Your answer should show every line of the material below that includes "index".

***** Records to use

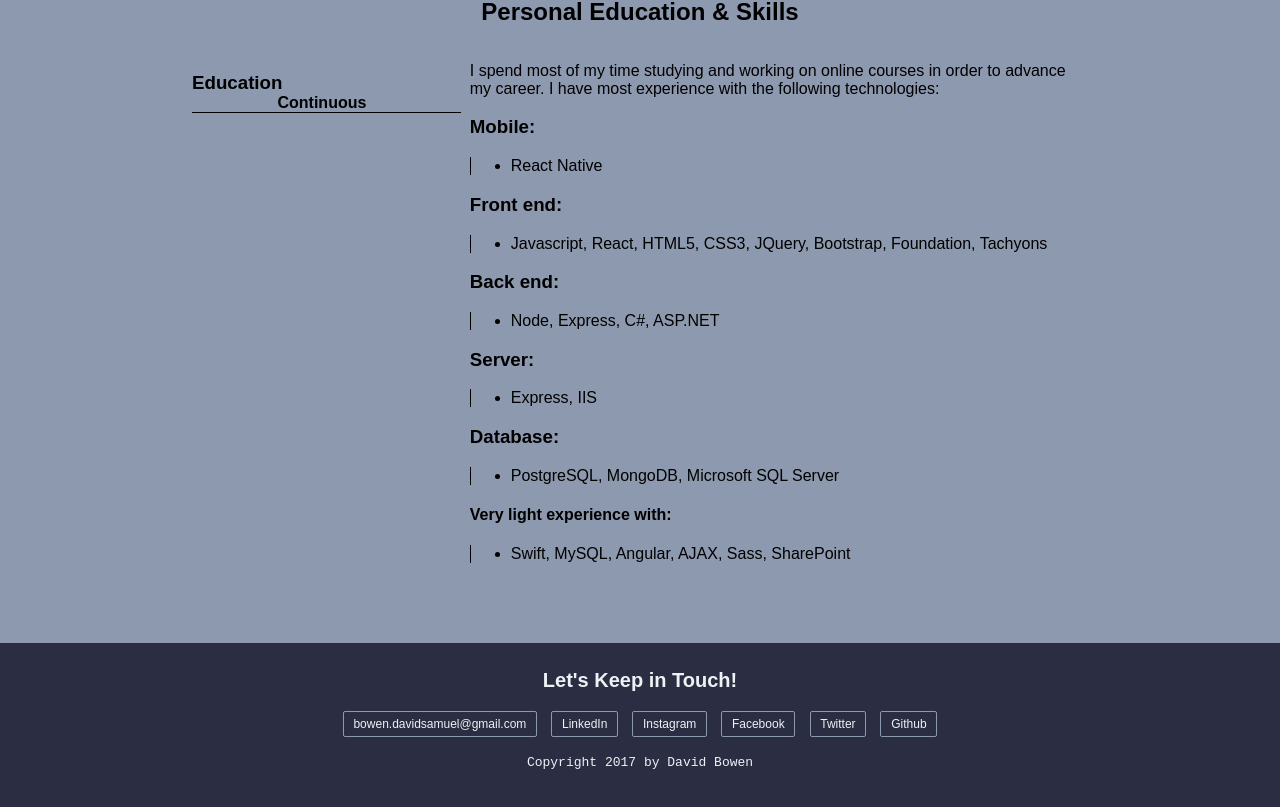
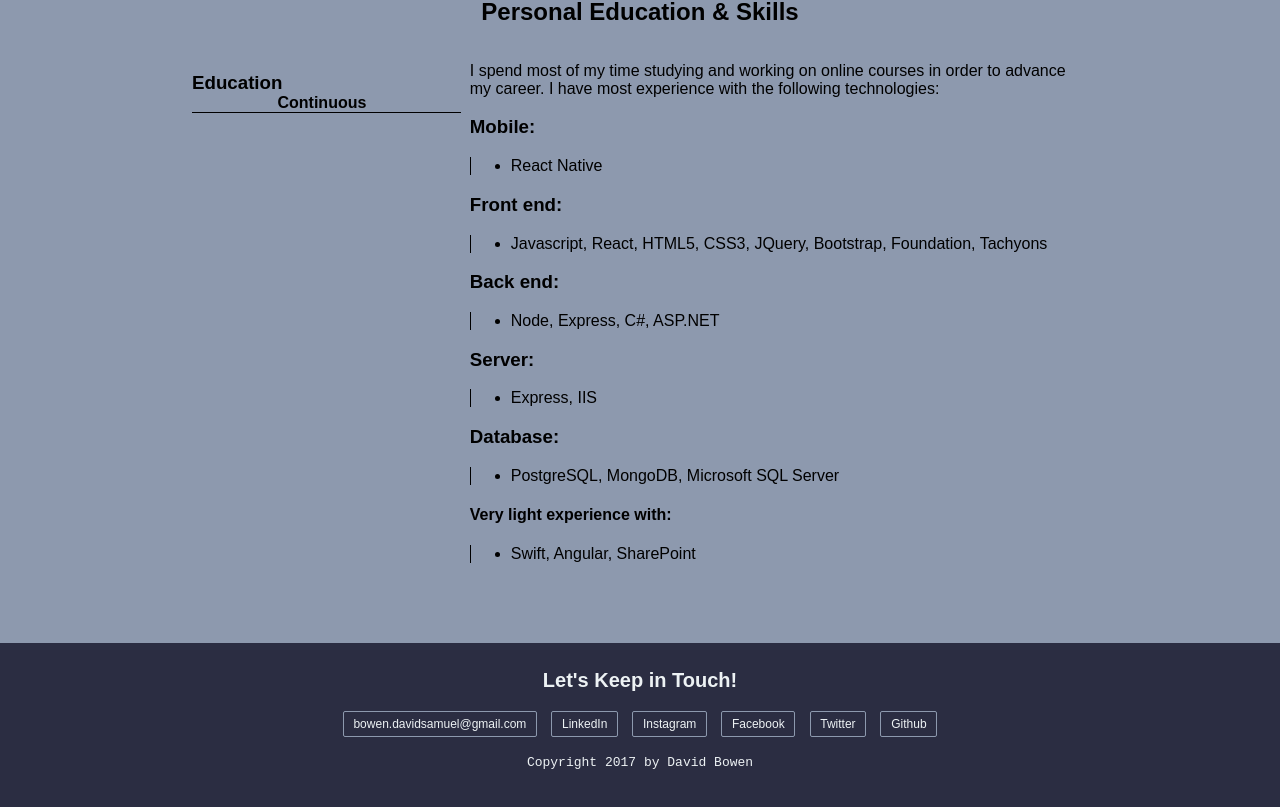
Before and after one commit to DavidSBowen/davidsbowen.github.io, a website: page index.html in a window 1280 px wide. Shown: the part 1394-2201 px from the top of the page. Drawn offline with nearby package versions, Linux system fonts and the light colour scheme.

Commit message:
changed skills on index

```diff
--- a/index.html
+++ b/index.html
@@ -167,7 +167,7 @@
           </ul>
           <h4>Very light experience with:</h4>
           <ul class="left-border">
-            <li>Swift, MySQL, Angular, AJAX, Sass, SharePoint</li>
+            <li>Swift, Angular, SharePoint</li>
           </ul>
 
         </div>
```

**********

Solution for this exercise -
Before and after one commit to DavidSBowen/davidsbowen.github.io, a website: page index.html in a window 1280 px wide. Shown: the part 1394-2201 px from the top of the page. Drawn offline with nearby package versions, Linux system fonts and the light colour scheme.
changed skills on index
--- a/index.html
+++ b/index.html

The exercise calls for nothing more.